Like most decisions in my life, I like to fly by the seat of my pants. Sometimes (okay, many times) it comes back to bite me in said seat. But when it comes to cooking, it has always served me well. I love making things up as I go, adding a pinch of this or a dollop of that. Rarely do I follow an exact recipe, except when I'm baking. I also love cooking family recipes, like Grandma Virginia's potato salad, Grandma Ruth's Christmas dinner, or Grace's fried chicken.

This dish I got from my mother-in-law (I'm not married anymore, but I still consider her my MIL). She is an amazing cook, although she's in her 90s now and doesn't cook any more. Sunday lunches after church were an event! She made enough food to feed the entire congregation, even though it started out as just six of us. Barbecue, baked beans, and chicken salad were ALWAYS homemade the night before. Stew beef and rice was always one of my favorites, and I've been making it ever since. Simple, but sooooo good.

You can buy beef already cut up for stew, but I like to buy a chuck roast and cut it into cubes myself. I hate to admit it, given my current health drama, but the extra fat that is on a chuck roast adds so much flavor.

Once the roast is cubed, I salt and pepper it and put it in a pot and cover it with water. I don't measure it, I add enough for the amount of gravy that I want to end up with. I have about four of these pots,

which were my grandmother's, and they are the absolute best.
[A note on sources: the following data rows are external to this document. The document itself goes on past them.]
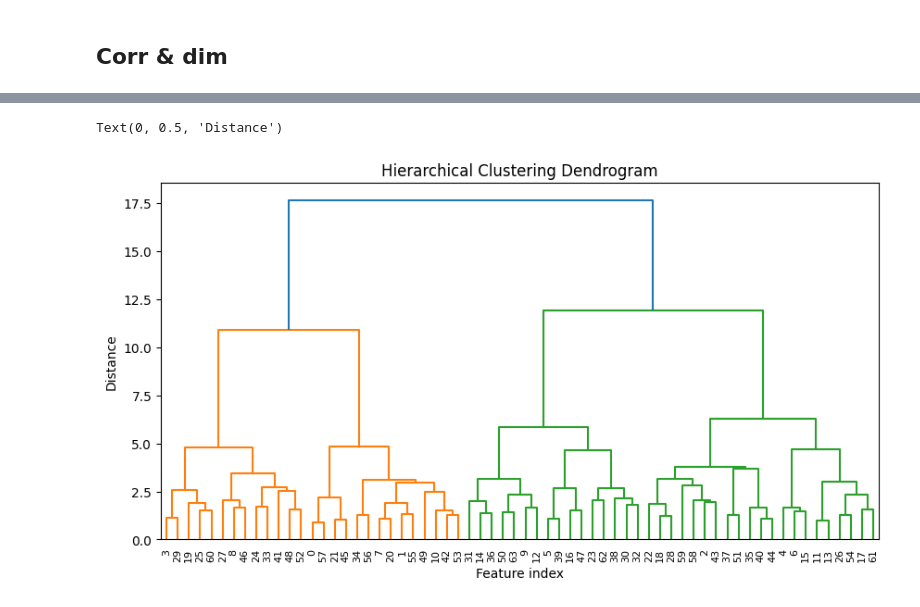
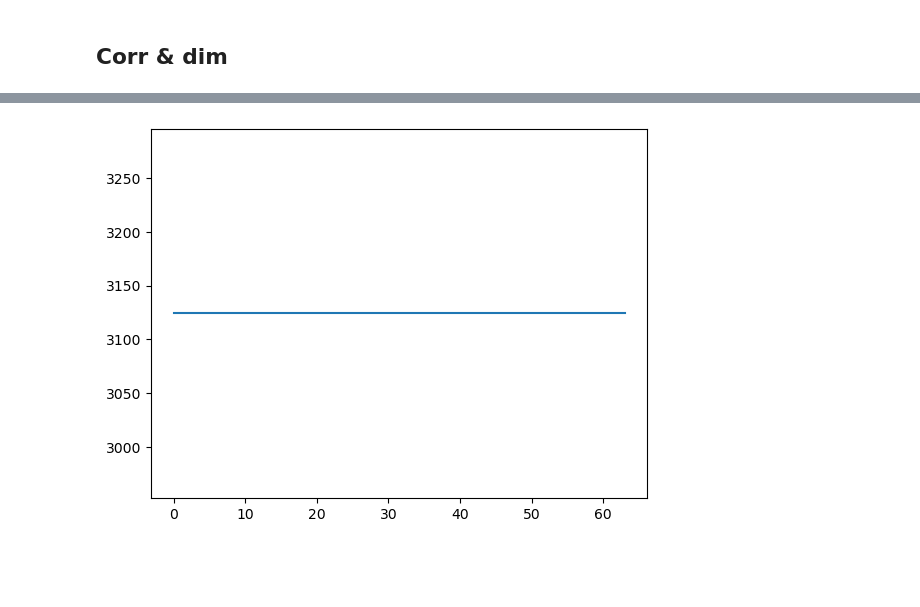
Before and after one commit to vdplasthijs/NeurEO, a Jupyter notebook: notebooks/Hypothesis free analysis.ipynb, the cells around one changed output, grey strips where cells are left out. Saved outputs shown, nothing was run; the diff lists cells and outputs as text; code cells hidden in the pictures; blank space fills up the shorter version.

```diff
--- a/notebooks/Hypothesis free analysis.ipynb
+++ b/notebooks/Hypothesis free analysis.ipynb
@@ -165,15 +148,13 @@ plt.imshow(corr_mat, vmin=-1, vmax=1, cmap='bwr')
-# %%
-## Hierarchical clustering of features
-import scipy.cluster
-from scipy.cluster.hierarchy import dendrogram, linkage, fcluster
-Z = linkage(corr_mat, 'ward')
-plt.figure(figsize=(10, 5))
-dendro = dendrogram(Z, leaf_rotation=90., leaf_font_size=8.)
-plt.title('Hierarchical Clustering Dendrogram')
-plt.xlabel('Feature index')
-plt.ylabel('Distance')
-# %% [output]
-Text(0, 0.5, 'Distance')
-[figure, removed]
+# %%
+features_all = np.stack(features, axis=0)
+features_all = au.ravel_features(features_all)
+
+np.sum(np.isnan(features_all))
+plt.plot(np.sum(np.isnan(features_all), axis=1))
+
+## Set to 0
+features_all = features_all[:, np.isnan(features_all).sum(0) == 0]
+# %% [output]
+[figure, added]
 # %%
 ## Hierarchical clustering of features
```
Also changed, not shown: parts of 24 cells of this notebook, 3 other files.
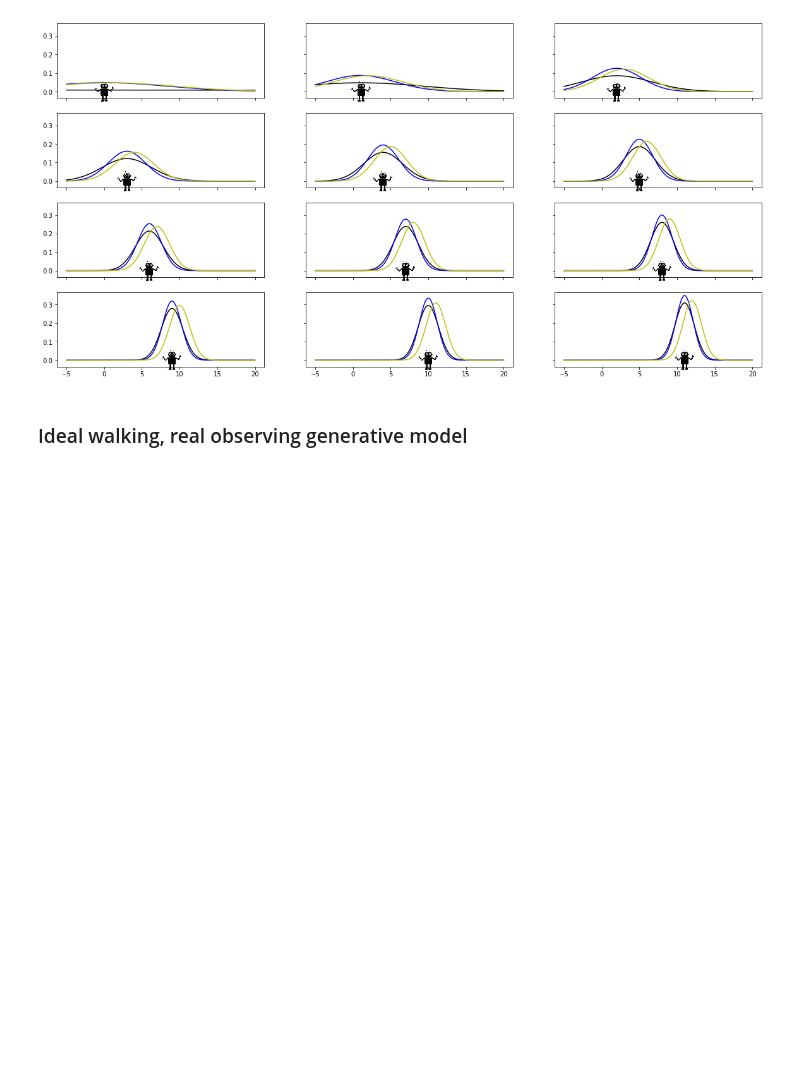
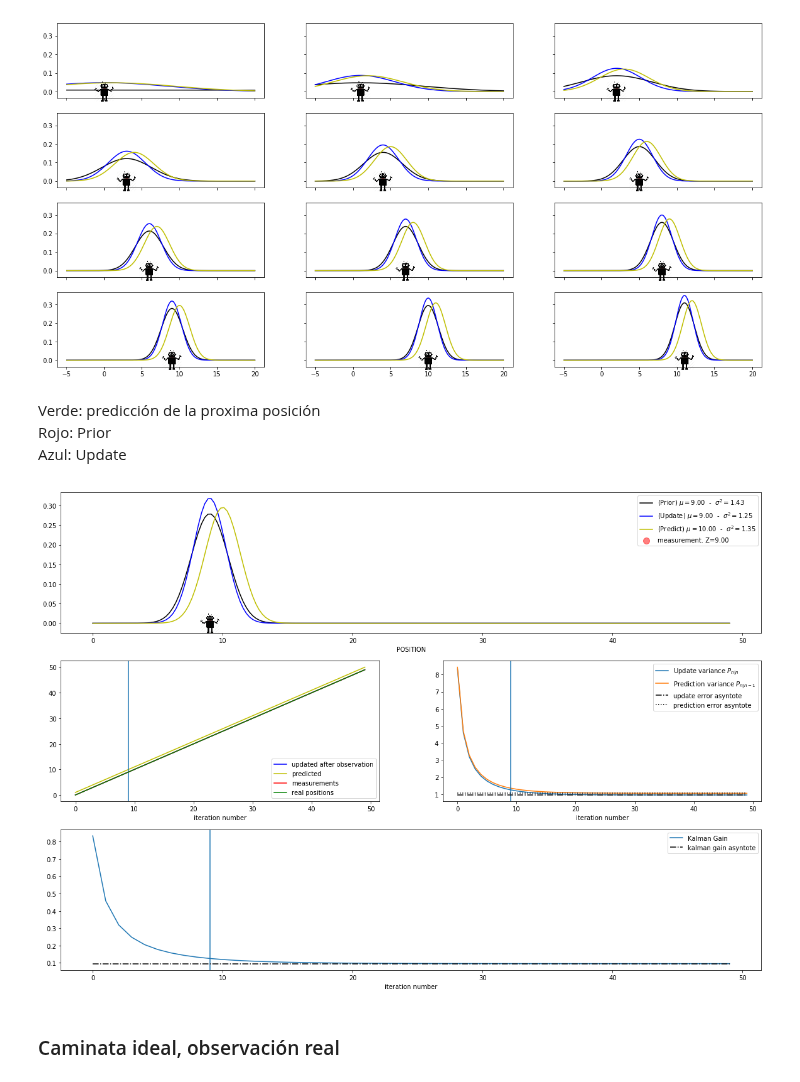
Before and after one commit to jganzabal/Kalman-as-Recursive-Bayesian-Estimation, a Jupyter notebook: 3_One dimensional Kalman filter.ipynb, the cells around one changed output. Drawn from its saved outputs; the diff is of its cells as text; code cells hidden in the pictures; blank space fills up the shorter version.

```diff
--- a/3_One dimensional Kalman filter.ipynb
+++ b/3_One dimensional Kalman filter.ipynb
@@ -434,10 +445,16 @@ Both measurements and ground truth are equal:
 measurements: [0.0, 1.0, 2.0, 3.0, 4.0, 5.0, 6.0, 7.0, 8.0, 9.0]
 ground truth: [0, 1.0, 2.0, 3.0, 4.0, 5.0, 6.0, 7.0, 8.0, 9.0]
 [figure]
+# %% [markdown]
+Verde: predicción de la proxima posición
+Rojo: Prior
+Azul: Update
 # %%
-kalman.plot_interactive_kalman_filter(initial_slider_pos=2, max_number_of_steps=50)
+kalman.plot_interactive_kalman_filter(initial_slider_pos=10, max_number_of_steps=50)
+# %% [output]
+[figure, added]
-# %% [markdown]
-### Ideal walking, real observing generative model
+# %% [markdown]
+### Caminata ideal, observación real
 # %%
 kalman_1 = Kalman1D(sigma_v=10, sigma_w=1, X_0=0, P_0=50, U=1, b=1)
 print(kalman_1)
```
Also changed, not shown: parts of 93 cells of this notebook, 12 other files.
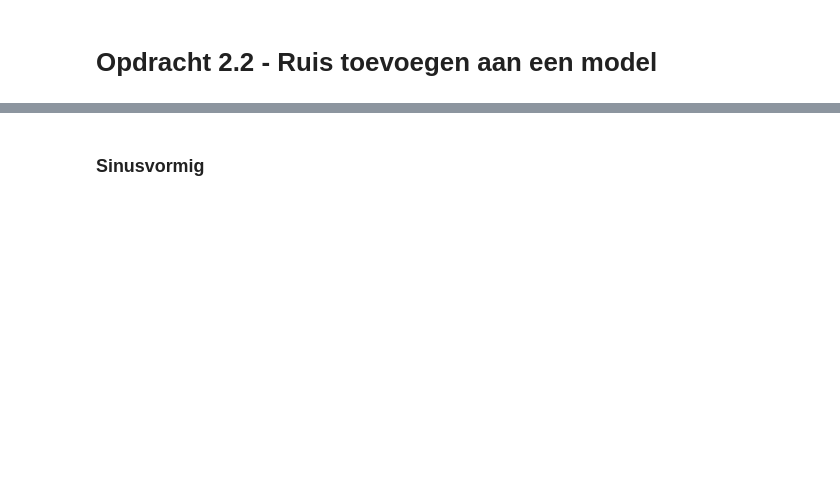
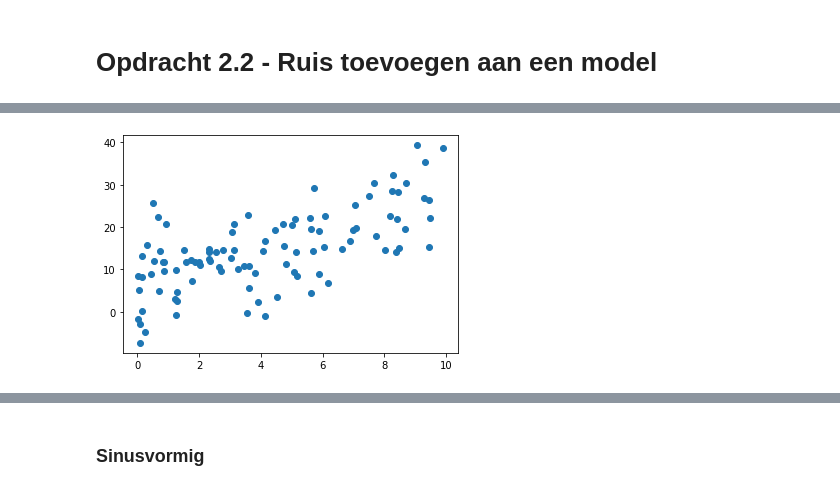
Before and after one commit to get-to-work-together/Python-Data-Analyse-Defensie, a Jupyter notebook: Opdrachten/uitwerkingen/Opdracht 2.2 - Ruis toevoegen aan een model.ipynb, the cells around one changed output, grey strips where cells are left out. Saved outputs shown, nothing was run; the diff lists cells and outputs as text; code cells hidden in the pictures; blank space fills up the shorter version.

```diff
--- a/Opdrachten/uitwerkingen/Opdracht 2.2 - Ruis toevoegen aan een model.ipynb
+++ b/Opdrachten/uitwerkingen/Opdracht 2.2 - Ruis toevoegen aan een model.ipynb
@@ -30,3 +38,9 @@ spread = 3
 ruis = np.random.randn(n) * spread
 # %%
 y_data = model(x_data) + ruis
+# %%
+plt.scatter(x_data, y_data)
+
+plt.show()
+# %% [output]
+[figure, added]
```
Also changed, not shown: parts of 8 cells of this notebook, 15 other files.
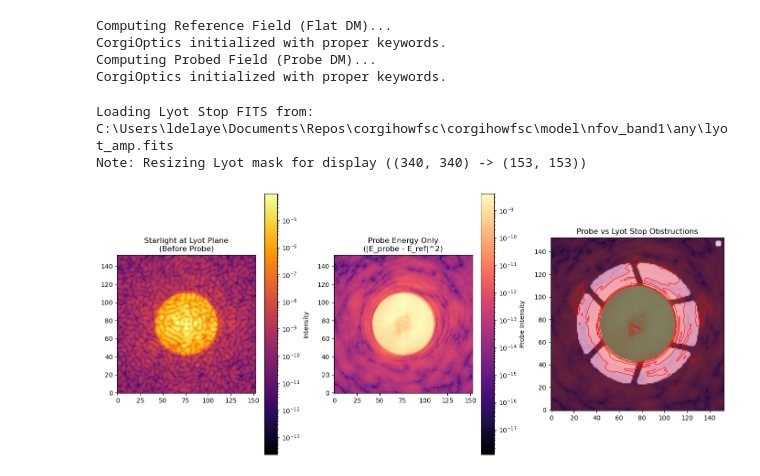
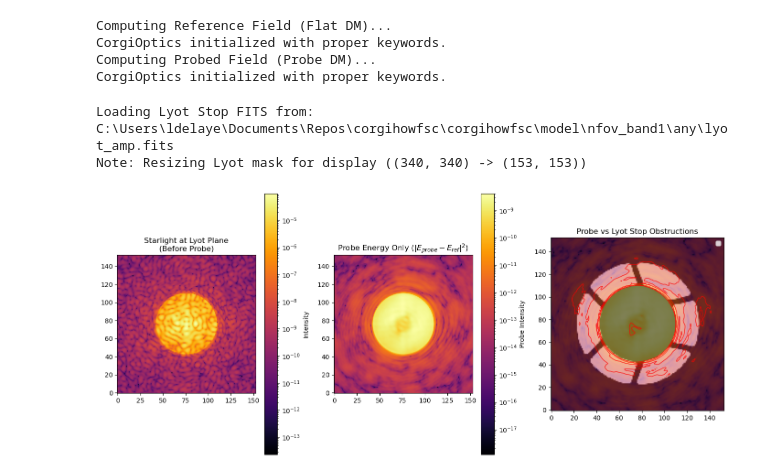
Before and after one commit to roman-corgi/corgihowfsc, a Jupyter notebook: sandbox/ldel/probes_to_lyot_test.ipynb, the cells around one changed output. Saved outputs shown, nothing was run; the diff lists cells and outputs as text; code cells hidden in the pictures.

Commit message:
Auto stash before rebase of "probes_to_lyot_test" onto "origin/main"

```diff
--- a/sandbox/ldel/probes_to_lyot_test.ipynb
+++ b/sandbox/ldel/probes_to_lyot_test.ipynb
@@ -140,35 +140,35 @@ plt.subplot(1, 3, 1)
 plt.title("Starlight at Lyot Plane\n(Before Probe)")
 plt.imshow(np.abs(E_ref)**2, origin='lower', cmap='inferno', norm=LogNorm())
 plt.colorbar(label="Intensity")
 
 probe_intensity = np.abs(Delta_E)**2
 plt.subplot(1, 3, 2)
-plt.title(f"Probe Energy Only\n(|E_probe - E_ref|^2)")
-plt.imshow(probe_intensity, origin='lower', cmap='magma', norm=LogNorm())
+plt.title(r"Probe Energy Only $(|E_{probe} - E_{ref}|^2)$")
+plt.imshow(probe_intensity, origin='lower', cmap='inferno', norm=LogNorm())
 plt.colorbar(label="Probe Intensity")
 
 plt.subplot(1, 3, 3)
 plt.title("Probe vs Lyot Stop Obstructions")
 
 if lyot_mask_fits.shape != probe_intensity.shape:
     print(f"Note: Resizing Lyot mask for display ({lyot_mask_fits.shape} -> {probe_intensity.shape})")
     zoom_factor = probe_intensity.shape[0] / lyot_mask_fits.shape[0]
     lyot_mask_resized = zoom(lyot_mask_fits, zoom_factor, order=0)
 else:
     lyot_mask_resized = lyot_mask_fits
 
-plt.imshow(lyot_mask_resized, origin='lower', cmap='gray', alpha=1.0, label='Lyot Stop')
+plt.imshow(lyot_mask_resized, origin='lower', cmap='grey', alpha=1.0, label='Lyot Stop')
 
 if probe_intensity.max() > 0:
     plt.contour(probe_intensity, levels=np.logspace(np.log10(probe_intensity.max())-4, np.log10(probe_intensity.max()), 5),
                 colors='red', linewidths=1, alpha=0.8)
 
-plt.imshow(probe_intensity, origin='lower', cmap='magma', norm=LogNorm(), alpha=0.5)
+plt.imshow(probe_intensity, origin='lower', cmap='inferno', norm=LogNorm(), alpha=0.5)
 
 plt.legend(["Red Contours: Probe Energy"], loc='upper right')
 plt.tight_layout()
 plt.show()
 # %% [output]
 Loading Lyot Stop FITS from: C:\Users\ldelaye\Documents\Repos\corgihowfsc\corgihowfsc\model\nfov_band1\any\lyot_amp.fits
 Note: Resizing Lyot mask for display ((340, 340) -> (153, 153))
-[figure, old version]
+[figure, new version]
```
Also changed, not shown: parts of 1 cell of this notebook.
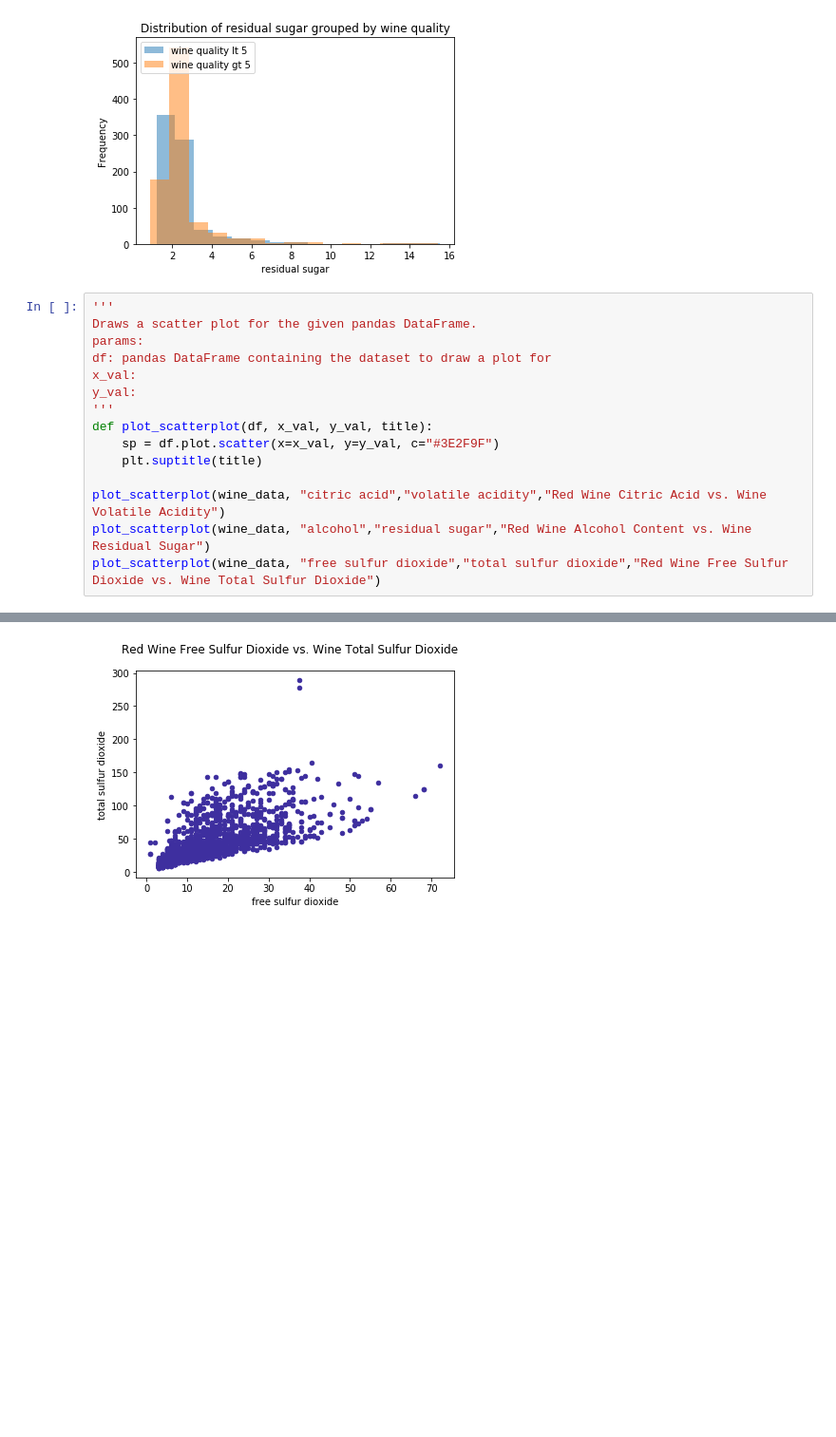
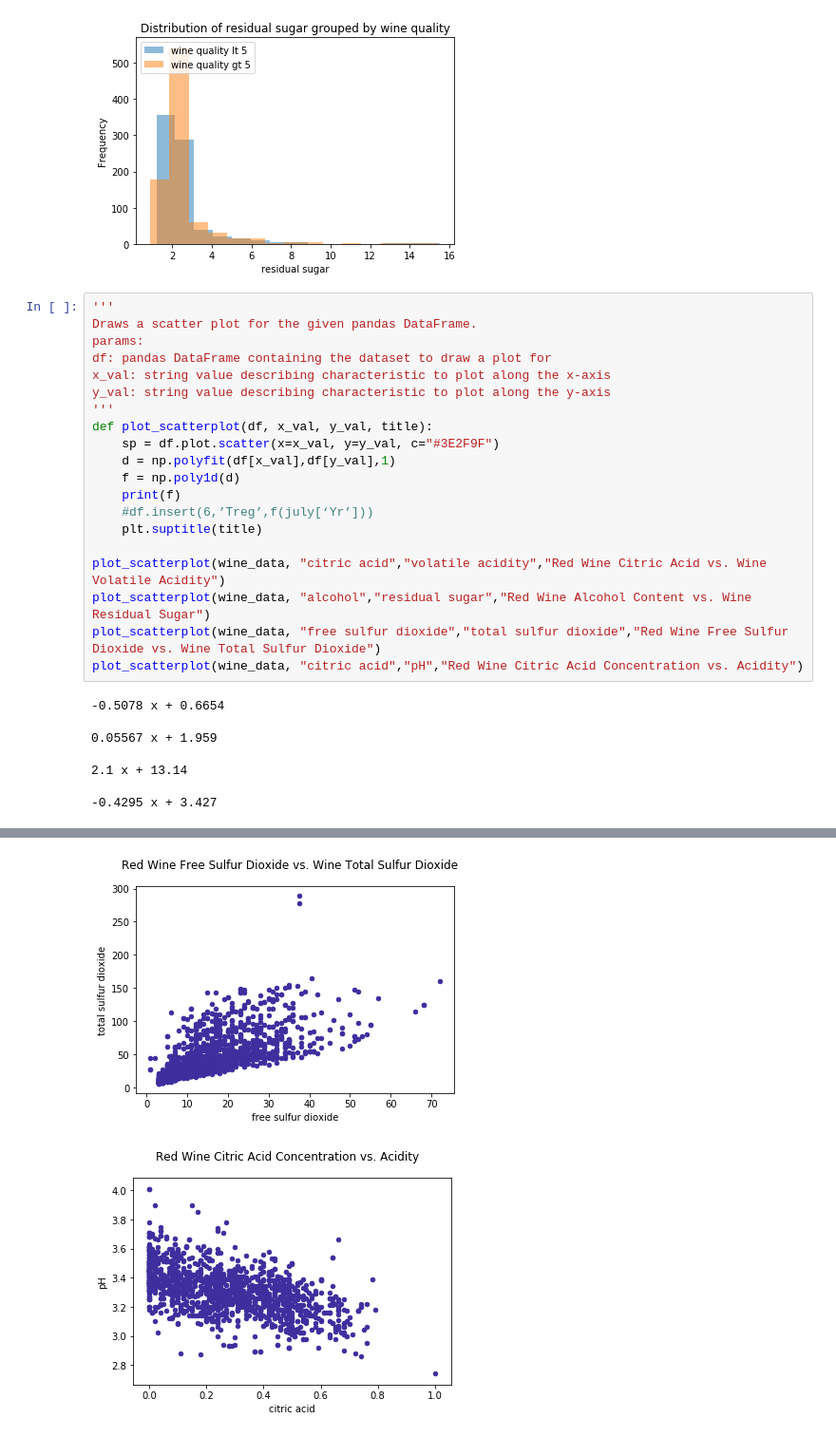
Before and after one commit to ahibb/red-wine-quality-analysis, a Jupyter notebook: Wine Quality Exploration.ipynb, the cells around one changed output, grey strips where cells are left out. Shown: that part at 95% size. Drawn from its saved outputs; the diff is of its cells as text; blank space fills up the shorter version.

```diff
--- a/Wine Quality Exploration.ipynb
+++ b/Wine Quality Exploration.ipynb
@@ -309,19 +320,32 @@ plot_two_histograms("residual sugar", 15)
 # %%
 '''
 Draws a scatter plot for the given pandas DataFrame.
 params:
 df: pandas DataFrame containing the dataset to draw a plot for
-x_val:
-y_val:
+x_val: string value describing characteristic to plot along the x-axis
+y_val: string value describing characteristic to plot along the y-axis
 '''
 def plot_scatterplot(df, x_val, y_val, title):
     sp = df.plot.scatter(x=x_val, y=y_val, c="#3E2F9F")
+    d = np.polyfit(df[x_val],df[y_val],1)
+    f = np.poly1d(d)
+    print(f)
+    #df.insert(6,’Treg’,f(july[‘Yr’]))
     plt.suptitle(title)
 
 plot_scatterplot(wine_data, "citric acid","volatile acidity","Red Wine Citric Acid vs. Wine Volatile Acidity")
 plot_scatterplot(wine_data, "alcohol","residual sugar","Red Wine Alcohol Content vs. Wine Residual Sugar")
 plot_scatterplot(wine_data, "free sulfur dioxide","total sulfur dioxide","Red Wine Free Sulfur Dioxide vs. Wine Total Sulfur Dioxide")
+plot_scatterplot(wine_data, "citric acid","pH","Red Wine Citric Acid Concentration vs. Acidity")
 # %% [output]
+-0.5078 x + 0.6654
+
+0.05567 x + 1.959
+
+2.1 x + 13.14
+
+-0.4295 x + 3.427
 [figure]
 [figure]
 [figure]
+[figure, added]
```
Also changed, not shown: parts of 2 cells of this notebook.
They don't make them like this anymore, and if they did, I sure wouldn't be able to afford them!

My mother in law got large containers of powdered gravy mix at Sam's Club, but I can't find them in the regular grocery stores, so I bought seven packets of McCormick's brown gravy mix. Yep. Seven. Unless you prefer watery gravy, you're going to need them. Don't make the same mistake I did, though, and not stir it well enough to break up all the gravy mix. That's what I get for trying to cook and watch Jaws at the same time.

I bring it almost to a boil, turn it down to medium low heat, then let it simmer til I'm 3/4 of the way through Jaws 2. Seriously, though, let it simmer for several hours at least, because the meat isn't cooked ahead of time, it cooks in the gravy. Stir occasionally so that the gravy doesn't clump.

Once the gravy is to the consistency you want, and the meat is cooked through and tender, spoon over rice and serve with whatever side you prefer. This time I went with a tomato, onion, and mozzarella salad with olive oil, balsamic vinegar, and fresh chopped basil.

I will be the first one to tell you that I don't like leftovers, but this is one meal that just gets better over the next couple of days. I would say it feeds about four. Enjoy!!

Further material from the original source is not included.